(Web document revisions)
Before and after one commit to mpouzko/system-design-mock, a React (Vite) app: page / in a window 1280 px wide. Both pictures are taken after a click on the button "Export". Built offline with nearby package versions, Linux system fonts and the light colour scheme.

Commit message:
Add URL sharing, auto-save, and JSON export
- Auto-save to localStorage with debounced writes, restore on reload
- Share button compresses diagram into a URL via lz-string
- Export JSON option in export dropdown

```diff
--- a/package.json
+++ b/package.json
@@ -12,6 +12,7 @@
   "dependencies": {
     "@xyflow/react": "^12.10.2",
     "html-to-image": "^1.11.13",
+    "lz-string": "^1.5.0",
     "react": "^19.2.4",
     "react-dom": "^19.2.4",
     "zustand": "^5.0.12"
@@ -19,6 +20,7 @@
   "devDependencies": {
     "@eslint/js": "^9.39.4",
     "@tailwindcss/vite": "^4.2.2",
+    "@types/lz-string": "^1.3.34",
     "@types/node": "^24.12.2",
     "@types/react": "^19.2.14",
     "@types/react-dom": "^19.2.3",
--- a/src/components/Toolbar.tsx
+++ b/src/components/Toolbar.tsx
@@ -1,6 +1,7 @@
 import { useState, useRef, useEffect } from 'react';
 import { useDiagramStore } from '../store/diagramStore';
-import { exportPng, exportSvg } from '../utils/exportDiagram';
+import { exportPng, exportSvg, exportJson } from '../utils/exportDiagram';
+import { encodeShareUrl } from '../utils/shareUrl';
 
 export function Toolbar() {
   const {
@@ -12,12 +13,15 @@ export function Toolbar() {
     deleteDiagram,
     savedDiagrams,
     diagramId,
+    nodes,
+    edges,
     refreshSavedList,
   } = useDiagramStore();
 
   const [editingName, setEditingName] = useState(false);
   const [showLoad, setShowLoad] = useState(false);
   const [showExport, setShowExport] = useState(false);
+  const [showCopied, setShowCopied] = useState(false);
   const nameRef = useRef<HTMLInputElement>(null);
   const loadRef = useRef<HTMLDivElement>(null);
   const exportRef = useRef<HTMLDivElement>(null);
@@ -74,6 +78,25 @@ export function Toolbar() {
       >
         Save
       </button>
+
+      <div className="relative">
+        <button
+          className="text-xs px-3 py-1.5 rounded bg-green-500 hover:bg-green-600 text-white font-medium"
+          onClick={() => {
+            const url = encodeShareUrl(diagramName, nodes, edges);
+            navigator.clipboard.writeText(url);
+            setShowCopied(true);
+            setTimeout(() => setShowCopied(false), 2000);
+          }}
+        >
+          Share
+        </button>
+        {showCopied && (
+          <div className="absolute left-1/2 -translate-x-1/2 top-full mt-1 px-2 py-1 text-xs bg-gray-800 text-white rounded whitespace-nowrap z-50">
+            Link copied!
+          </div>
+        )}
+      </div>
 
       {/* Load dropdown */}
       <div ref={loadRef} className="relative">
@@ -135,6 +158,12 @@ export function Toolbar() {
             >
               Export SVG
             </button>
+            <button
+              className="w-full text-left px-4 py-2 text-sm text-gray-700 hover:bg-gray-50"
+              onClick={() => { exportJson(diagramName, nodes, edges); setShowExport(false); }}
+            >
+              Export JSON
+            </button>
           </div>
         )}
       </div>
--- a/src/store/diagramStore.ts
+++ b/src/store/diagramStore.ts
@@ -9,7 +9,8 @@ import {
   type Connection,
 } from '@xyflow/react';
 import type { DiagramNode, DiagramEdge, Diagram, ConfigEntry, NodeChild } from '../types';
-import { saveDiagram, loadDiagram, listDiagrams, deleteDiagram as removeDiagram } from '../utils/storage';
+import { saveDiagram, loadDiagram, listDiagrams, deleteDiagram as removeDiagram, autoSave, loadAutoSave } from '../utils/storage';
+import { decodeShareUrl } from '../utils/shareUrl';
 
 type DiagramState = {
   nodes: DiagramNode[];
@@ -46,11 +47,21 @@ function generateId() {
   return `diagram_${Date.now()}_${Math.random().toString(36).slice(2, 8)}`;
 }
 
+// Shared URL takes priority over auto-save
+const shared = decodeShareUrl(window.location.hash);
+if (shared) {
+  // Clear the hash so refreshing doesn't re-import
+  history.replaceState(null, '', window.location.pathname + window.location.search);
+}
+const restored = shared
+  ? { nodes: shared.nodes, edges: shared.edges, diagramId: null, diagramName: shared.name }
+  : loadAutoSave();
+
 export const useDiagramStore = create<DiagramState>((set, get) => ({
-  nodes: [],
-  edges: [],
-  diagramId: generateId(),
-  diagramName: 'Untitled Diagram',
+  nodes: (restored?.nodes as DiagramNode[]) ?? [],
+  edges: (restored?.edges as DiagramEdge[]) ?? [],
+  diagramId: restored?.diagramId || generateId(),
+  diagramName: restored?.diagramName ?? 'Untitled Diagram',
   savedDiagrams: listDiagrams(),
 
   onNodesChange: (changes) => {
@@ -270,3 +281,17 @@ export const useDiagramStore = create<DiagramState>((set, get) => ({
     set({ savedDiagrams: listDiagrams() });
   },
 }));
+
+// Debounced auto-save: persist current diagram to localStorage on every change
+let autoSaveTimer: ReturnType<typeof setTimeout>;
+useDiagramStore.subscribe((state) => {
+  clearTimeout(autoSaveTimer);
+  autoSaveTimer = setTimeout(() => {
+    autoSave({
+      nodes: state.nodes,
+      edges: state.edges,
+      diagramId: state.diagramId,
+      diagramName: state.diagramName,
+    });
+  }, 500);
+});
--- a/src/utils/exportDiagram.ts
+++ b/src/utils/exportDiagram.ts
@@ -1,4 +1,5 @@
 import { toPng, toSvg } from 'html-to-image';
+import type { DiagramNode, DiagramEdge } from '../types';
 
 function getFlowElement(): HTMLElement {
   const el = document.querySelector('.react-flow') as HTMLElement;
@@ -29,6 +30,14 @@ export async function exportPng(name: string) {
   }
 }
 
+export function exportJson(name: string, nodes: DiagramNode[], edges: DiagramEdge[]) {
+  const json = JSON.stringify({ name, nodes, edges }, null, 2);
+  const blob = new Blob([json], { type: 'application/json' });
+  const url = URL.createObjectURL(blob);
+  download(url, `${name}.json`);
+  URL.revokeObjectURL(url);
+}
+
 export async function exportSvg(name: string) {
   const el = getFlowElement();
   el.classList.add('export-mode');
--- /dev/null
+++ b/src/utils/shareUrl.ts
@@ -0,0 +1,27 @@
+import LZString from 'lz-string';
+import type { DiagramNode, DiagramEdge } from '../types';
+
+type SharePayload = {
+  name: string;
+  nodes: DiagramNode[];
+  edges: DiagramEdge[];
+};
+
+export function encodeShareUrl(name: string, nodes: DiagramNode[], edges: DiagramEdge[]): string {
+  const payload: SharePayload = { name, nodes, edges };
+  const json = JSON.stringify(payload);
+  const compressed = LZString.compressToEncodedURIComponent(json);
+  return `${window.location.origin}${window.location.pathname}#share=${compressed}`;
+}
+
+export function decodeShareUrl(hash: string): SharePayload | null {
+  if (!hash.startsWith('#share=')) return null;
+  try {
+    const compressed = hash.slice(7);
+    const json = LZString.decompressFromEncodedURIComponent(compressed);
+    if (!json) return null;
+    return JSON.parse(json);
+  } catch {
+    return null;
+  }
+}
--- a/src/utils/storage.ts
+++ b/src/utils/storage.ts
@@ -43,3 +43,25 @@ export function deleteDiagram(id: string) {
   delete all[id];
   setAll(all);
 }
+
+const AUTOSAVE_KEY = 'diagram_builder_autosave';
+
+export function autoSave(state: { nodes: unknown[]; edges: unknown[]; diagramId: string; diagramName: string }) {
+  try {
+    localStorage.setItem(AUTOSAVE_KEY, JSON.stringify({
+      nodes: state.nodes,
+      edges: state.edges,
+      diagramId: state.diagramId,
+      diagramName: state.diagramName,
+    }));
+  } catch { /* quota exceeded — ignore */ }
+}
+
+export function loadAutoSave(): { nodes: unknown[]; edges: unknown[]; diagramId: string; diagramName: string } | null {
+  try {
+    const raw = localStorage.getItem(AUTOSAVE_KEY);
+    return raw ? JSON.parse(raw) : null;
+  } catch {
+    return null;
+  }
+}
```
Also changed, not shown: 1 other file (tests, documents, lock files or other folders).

● **Task item**:
Copy each line in the entries above where "localStorage" turns up.

● **Answer to the problem**:
- Auto-save to localStorage with debounced writes, restore on reload
+// Debounced auto-save: persist current diagram to localStorage on every change
+    localStorage.setItem(AUTOSAVE_KEY, JSON.stringify({
+    const raw = localStorage.getItem(AUTOSAVE_KEY);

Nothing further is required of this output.